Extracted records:

-- Opening Marker --

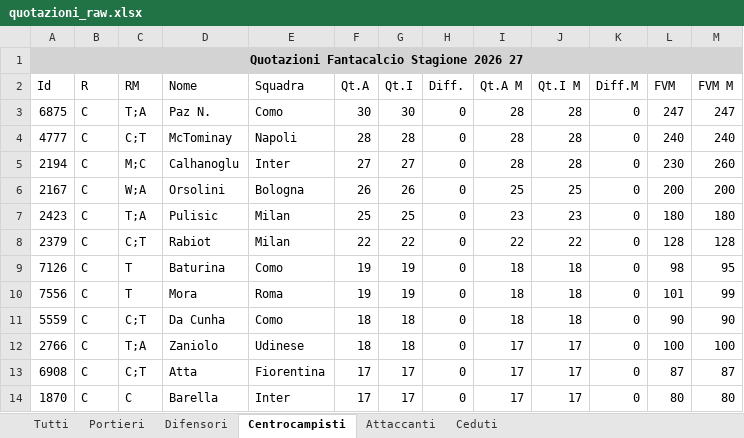
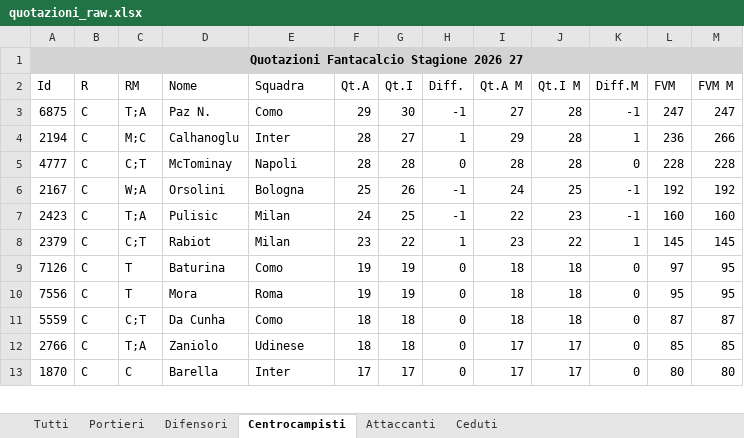
Before and after one commit to lucianomurr/FantaDraft, an Excel workbook: quotazioni_raw.xlsx, sheet Centrocampisti, drawn as a sheet; only a part is shown; values as stored, in another font and other column widths than the file's, no borders; removed rows and columns are numbered as before the commit, all else as after; the diff covers the shown part only; the diff names each change by its address in the sheet, - before the commit and + after, or states it on an @@ line.

```diff
--- a/quotazioni_raw.xlsx (sheet Centrocampisti)
+++ b/quotazioni_raw.xlsx (sheet Centrocampisti)
-F3 (Qt.A): 30
+F3 (Qt.A): 29
-H3 (Diff.): 0
+H3 (Diff.): -1
-I3 (Qt.A M): 28
+I3 (Qt.A M): 27
-K3 (Diff.M): 0
+K3 (Diff.M): -1
+row 4: 2194 | C | M;C | Calhanoglu | Inter | 28 | 27 | 1 | 29 | 28 | 1 | 236 | 266
-L5 (FVM): 240
+L5 (FVM): 228
-M5 (FVM M): 240
+M5 (FVM M): 228
-row 5: 2194 | C | M;C | Calhanoglu | Inter | 27 | 27 | 0 | 28 | 28 | 0 | 230 | 260
-F6 (Qt.A): 26
+F6 (Qt.A): 25
-H6:H7 (Diff.): 0
+H6:H7 (Diff.): -1
-I6 (Qt.A M): 25
+I6 (Qt.A M): 24
-K6:K7 (Diff.M): 0
+K6:K7 (Diff.M): -1
-L6 (FVM): 200
+L6 (FVM): 192
-M6 (FVM M): 200
+M6 (FVM M): 192
-F7 (Qt.A): 25
+F7 (Qt.A): 24
-I7 (Qt.A M): 23
+I7 (Qt.A M): 22
-L7 (FVM): 180
+L7 (FVM): 160
-M7 (FVM M): 180
+M7 (FVM M): 160
-F8 (Qt.A): 22
+F8 (Qt.A): 23
-H8 (Diff.): 0
+H8 (Diff.): 1
-I8 (Qt.A M): 22
+I8 (Qt.A M): 23
-K8 (Diff.M): 0
+K8 (Diff.M): 1
-L8 (FVM): 128
+L8 (FVM): 145
-M8 (FVM M): 128
+M8 (FVM M): 145
-L9 (FVM): 98
+L9 (FVM): 97
-L10 (FVM): 101
+L10 (FVM): 95
-M10 (FVM M): 99
+M10 (FVM M): 95
-L11 (FVM): 90
+L11 (FVM): 87
-M11 (FVM M): 90
+M11 (FVM M): 87
-L12 (FVM): 100
+L12 (FVM): 85
-M12 (FVM M): 100
+M12 (FVM M): 85
-row 13: 6908 | C | C;T | Atta | Fiorentina | 17 | 17 | 0 | 17 | 17 | 0 | 87 | 87
```
Also changed, not shown: 39 added rows, 37 removed rows and 108 edited cells elsewhere in this sheet, sheet Tutti, sheet Difensori, sheet Attaccanti, sheet Portieri, sheet Ceduti, 17 other files.
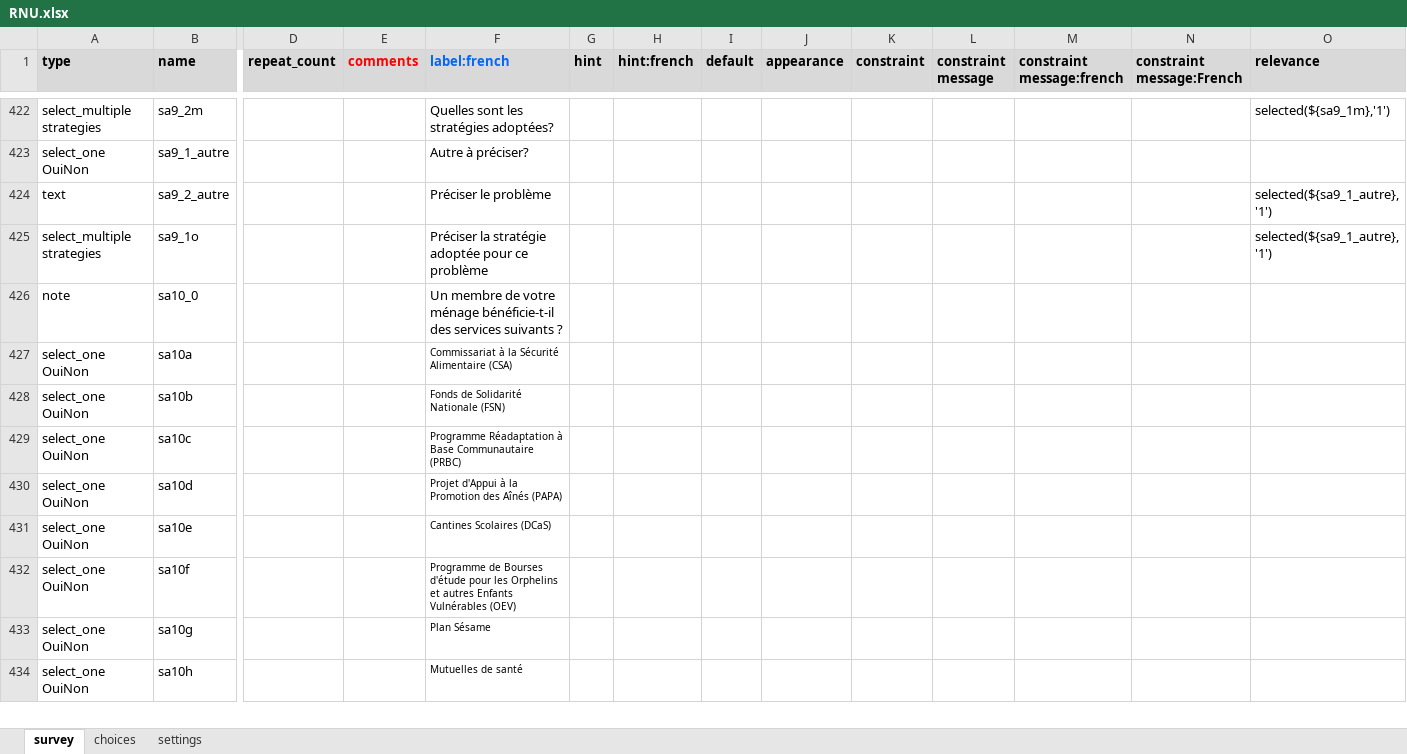
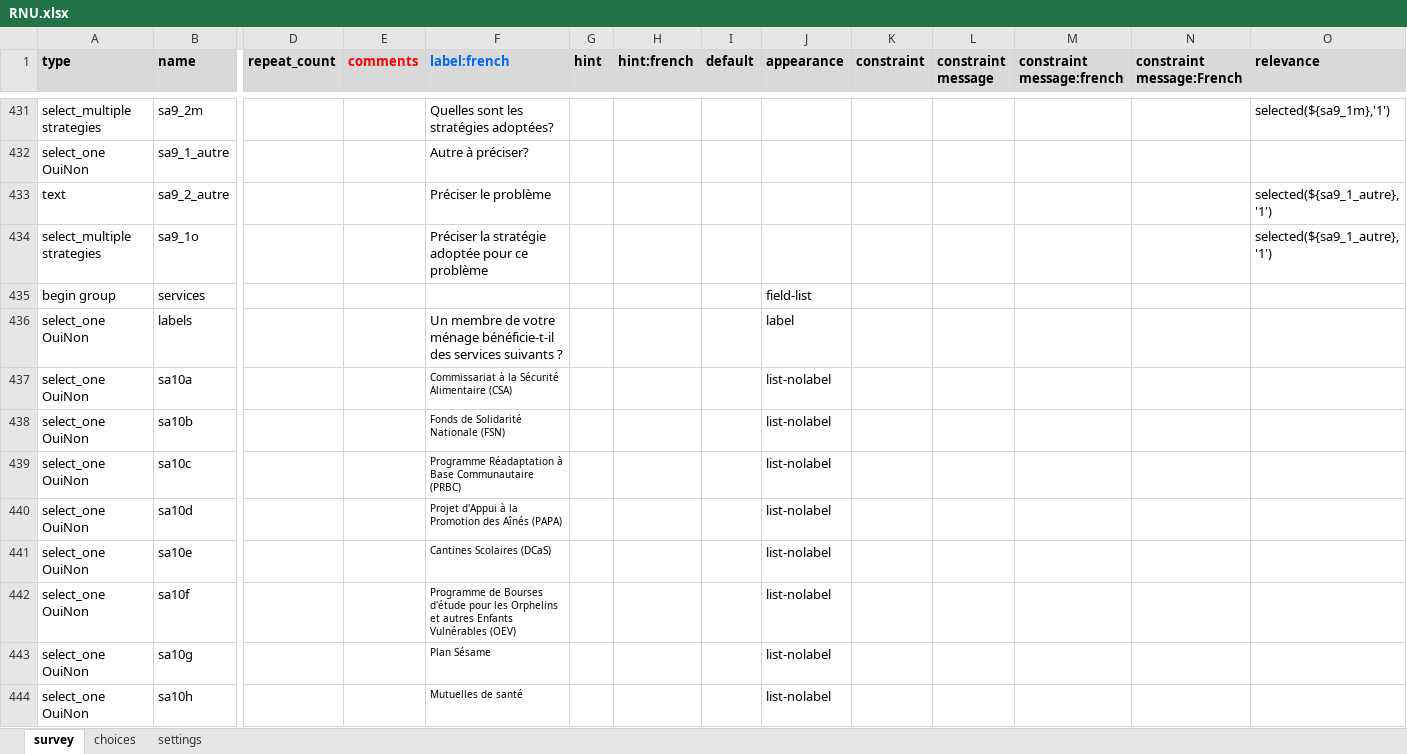
Before and after one commit to Abson-dev/ISRA-RNU, an Excel workbook: Project report/Ouputs/ODK/RNU.xlsx, sheet survey, drawn as a sheet; only a part is shown, gaps mark what is left out; values as stored, in another font and other column widths than the file's, no borders; conditional formats not drawn; removed rows and columns are numbered as before the commit, all else as after; rows hold the shown columns only; the diff covers the shown part only; the diff names each change by its address in the sheet, - before the commit and + after, or states it on an @@ line.

Commit message:
Update RNU.xlsx

```diff
--- a/Project report/Ouputs/ODK/RNU.xlsx (sheet survey)
+++ b/Project report/Ouputs/ODK/RNU.xlsx (sheet survey)
-row 426: note | sa10_0 |  |  | Un membre de votre ménage bénéficie-t-il des services suivants ?
+row 435: begin group | services |  |  |  |  |  |  | field-list
+row 436: select_one OuiNon | labels |  |  | Un membre de votre ménage bénéficie-t-il des services suivants ? |  |  |  | label
-J437:J444 (appearance): (empty)
+J437:J444 (appearance): list-nolabel
```
Also changed, not shown: 10 added rows and 30 edited cells elsewhere in this sheet, sheet settings.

-- Closing Marker --

Go through the data above and find the lines with the word "than". Copy each of those lines.

[Worked solution]:
Before and after one commit to lucianomurr/FantaDraft, an Excel workbook: quotazioni_raw.xlsx, sheet Centrocampisti, drawn as a sheet; only a part is shown; values as stored, in another font and other column widths than the file's, no borders; removed rows and columns are numbered as before the commit, all else as after; the diff covers the shown part only; the diff names each change by its address in the sheet, - before the commit and + after, or states it on an @@ line.
Before and after one commit to Abson-dev/ISRA-RNU, an Excel workbook: Project report/Ouputs/ODK/RNU.xlsx, sheet survey, drawn as a sheet; only a part is shown, gaps mark what is left out; values as stored, in another font and other column widths than the file's, no borders; conditional formats not drawn; removed rows and columns are numbered as before the commit, all else as after; rows hold the shown columns only; the diff covers the shown part only; the diff names each change by its address in the sheet, - before the commit and + after, or states it on an @@ line.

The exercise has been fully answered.